**TASK ITEM**
Copy out the lines below that hold the word "before".

**ENTRIES PROVIDED**
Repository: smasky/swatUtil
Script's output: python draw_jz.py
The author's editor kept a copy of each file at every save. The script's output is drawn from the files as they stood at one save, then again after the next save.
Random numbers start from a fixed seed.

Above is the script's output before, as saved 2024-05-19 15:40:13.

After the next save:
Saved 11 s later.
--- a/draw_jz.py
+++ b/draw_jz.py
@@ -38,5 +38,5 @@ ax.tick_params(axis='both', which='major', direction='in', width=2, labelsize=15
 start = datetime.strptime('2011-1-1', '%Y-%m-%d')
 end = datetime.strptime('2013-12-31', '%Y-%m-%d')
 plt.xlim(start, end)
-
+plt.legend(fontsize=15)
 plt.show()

...

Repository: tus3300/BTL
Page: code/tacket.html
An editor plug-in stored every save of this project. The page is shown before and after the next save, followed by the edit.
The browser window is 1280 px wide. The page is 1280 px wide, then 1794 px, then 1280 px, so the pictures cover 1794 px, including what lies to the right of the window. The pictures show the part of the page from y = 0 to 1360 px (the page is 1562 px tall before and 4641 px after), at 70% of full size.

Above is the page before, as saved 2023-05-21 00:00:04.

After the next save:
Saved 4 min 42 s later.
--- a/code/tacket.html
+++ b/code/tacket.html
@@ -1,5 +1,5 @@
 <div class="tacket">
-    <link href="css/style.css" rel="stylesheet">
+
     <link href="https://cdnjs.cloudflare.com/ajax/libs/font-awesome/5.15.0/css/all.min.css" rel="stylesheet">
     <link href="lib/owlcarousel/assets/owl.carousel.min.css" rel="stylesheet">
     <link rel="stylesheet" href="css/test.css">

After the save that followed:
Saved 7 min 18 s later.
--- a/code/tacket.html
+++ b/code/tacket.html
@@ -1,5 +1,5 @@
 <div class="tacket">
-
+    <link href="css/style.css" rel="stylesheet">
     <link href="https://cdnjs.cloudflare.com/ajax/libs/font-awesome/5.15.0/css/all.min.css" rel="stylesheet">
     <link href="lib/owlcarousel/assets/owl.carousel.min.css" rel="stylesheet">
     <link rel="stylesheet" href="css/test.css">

**COMPLETED EXERCISE**
Above is the script's output before, as saved 2024-05-19 15:40:13.
An editor plug-in stored every save of this project. The page is shown before and after the next save, followed by the edit.
The browser window is 1280 px wide. The page is 1280 px wide, then 1794 px, then 1280 px, so the pictures cover 1794 px, including what lies to the right of the window. The pictures show the part of the page from y = 0 to 1360 px (the page is 1562 px tall before and 4641 px after), at 70% of full size.
Above is the page before, as saved 2023-05-21 00:00:04.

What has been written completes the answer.